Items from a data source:
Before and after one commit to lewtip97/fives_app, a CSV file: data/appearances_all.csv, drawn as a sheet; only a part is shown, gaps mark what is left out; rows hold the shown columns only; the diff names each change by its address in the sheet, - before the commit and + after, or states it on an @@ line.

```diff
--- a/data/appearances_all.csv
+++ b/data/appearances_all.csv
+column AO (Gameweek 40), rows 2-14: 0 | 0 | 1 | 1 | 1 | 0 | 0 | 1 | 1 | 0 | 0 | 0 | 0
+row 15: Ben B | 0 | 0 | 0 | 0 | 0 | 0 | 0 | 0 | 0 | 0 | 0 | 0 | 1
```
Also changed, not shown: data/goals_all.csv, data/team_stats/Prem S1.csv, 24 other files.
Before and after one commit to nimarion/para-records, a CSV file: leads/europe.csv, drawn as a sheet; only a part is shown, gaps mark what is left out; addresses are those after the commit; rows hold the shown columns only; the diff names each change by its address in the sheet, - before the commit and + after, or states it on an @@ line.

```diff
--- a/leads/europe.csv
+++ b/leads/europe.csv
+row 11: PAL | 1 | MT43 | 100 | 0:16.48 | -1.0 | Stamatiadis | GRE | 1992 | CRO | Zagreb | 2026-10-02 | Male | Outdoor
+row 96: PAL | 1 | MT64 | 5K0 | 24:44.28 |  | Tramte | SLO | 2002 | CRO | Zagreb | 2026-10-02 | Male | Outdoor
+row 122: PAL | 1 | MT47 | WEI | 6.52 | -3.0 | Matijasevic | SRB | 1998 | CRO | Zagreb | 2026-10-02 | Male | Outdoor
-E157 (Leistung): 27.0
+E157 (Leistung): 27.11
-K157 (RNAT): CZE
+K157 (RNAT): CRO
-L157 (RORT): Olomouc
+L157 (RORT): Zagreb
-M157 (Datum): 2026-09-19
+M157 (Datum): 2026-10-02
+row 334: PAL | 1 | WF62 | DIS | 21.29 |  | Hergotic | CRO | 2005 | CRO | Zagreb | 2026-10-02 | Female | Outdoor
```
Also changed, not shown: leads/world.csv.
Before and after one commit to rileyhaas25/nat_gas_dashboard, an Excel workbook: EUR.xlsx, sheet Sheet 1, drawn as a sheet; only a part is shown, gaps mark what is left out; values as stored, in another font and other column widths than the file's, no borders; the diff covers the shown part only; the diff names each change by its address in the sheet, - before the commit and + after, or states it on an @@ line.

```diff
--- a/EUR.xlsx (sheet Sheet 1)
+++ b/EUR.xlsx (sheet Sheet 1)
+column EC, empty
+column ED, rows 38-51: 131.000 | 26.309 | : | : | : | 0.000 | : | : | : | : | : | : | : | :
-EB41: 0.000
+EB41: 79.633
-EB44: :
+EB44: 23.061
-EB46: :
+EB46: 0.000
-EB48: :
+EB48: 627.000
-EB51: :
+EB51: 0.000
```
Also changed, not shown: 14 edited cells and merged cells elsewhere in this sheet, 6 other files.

**Work to be completed**
Please output each entry above exactly, leaving nothing out.

**Solved exercise**
Before and after one commit to lewtip97/fives_app, a CSV file: data/appearances_all.csv, drawn as a sheet; only a part is shown, gaps mark what is left out; rows hold the shown columns only; the diff names each change by its address in the sheet, - before the commit and + after, or states it on an @@ line.

```diff
--- a/data/appearances_all.csv
+++ b/data/appearances_all.csv
+column AO (Gameweek 40), rows 2-14: 0 | 0 | 1 | 1 | 1 | 0 | 0 | 1 | 1 | 0 | 0 | 0 | 0
+row 15: Ben B | 0 | 0 | 0 | 0 | 0 | 0 | 0 | 0 | 0 | 0 | 0 | 0 | 1
```
Also changed, not shown: data/goals_all.csv, data/team_stats/Prem S1.csv, 24 other files.
Before and after one commit to nimarion/para-records, a CSV file: leads/europe.csv, drawn as a sheet; only a part is shown, gaps mark what is left out; addresses are those after the commit; rows hold the shown columns only; the diff names each change by its address in the sheet, - before the commit and + after, or states it on an @@ line.

```diff
--- a/leads/europe.csv
+++ b/leads/europe.csv
+row 11: PAL | 1 | MT43 | 100 | 0:16.48 | -1.0 | Stamatiadis | GRE | 1992 | CRO | Zagreb | 2026-10-02 | Male | Outdoor
+row 96: PAL | 1 | MT64 | 5K0 | 24:44.28 |  | Tramte | SLO | 2002 | CRO | Zagreb | 2026-10-02 | Male | Outdoor
+row 122: PAL | 1 | MT47 | WEI | 6.52 | -3.0 | Matijasevic | SRB | 1998 | CRO | Zagreb | 2026-10-02 | Male | Outdoor
-E157 (Leistung): 27.0
+E157 (Leistung): 27.11
-K157 (RNAT): CZE
+K157 (RNAT): CRO
-L157 (RORT): Olomouc
+L157 (RORT): Zagreb
-M157 (Datum): 2026-09-19
+M157 (Datum): 2026-10-02
+row 334: PAL | 1 | WF62 | DIS | 21.29 |  | Hergotic | CRO | 2005 | CRO | Zagreb | 2026-10-02 | Female | Outdoor
```
Also changed, not shown: leads/world.csv.
Before and after one commit to rileyhaas25/nat_gas_dashboard, an Excel workbook: EUR.xlsx, sheet Sheet 1, drawn as a sheet; only a part is shown, gaps mark what is left out; values as stored, in another font and other column widths than the file's, no borders; the diff covers the shown part only; the diff names each change by its address in the sheet, - before the commit and + after, or states it on an @@ line.

```diff
--- a/EUR.xlsx (sheet Sheet 1)
+++ b/EUR.xlsx (sheet Sheet 1)
+column EC, empty
+column ED, rows 38-51: 131.000 | 26.309 | : | : | : | 0.000 | : | : | : | : | : | : | : | :
-EB41: 0.000
+EB41: 79.633
-EB44: :
+EB44: 23.061
-EB46: :
+EB46: 0.000
-EB48: :
+EB48: 627.000
-EB51: :
+EB51: 0.000
```
Also changed, not shown: 14 edited cells and merged cells elsewhere in this sheet, 6 other files.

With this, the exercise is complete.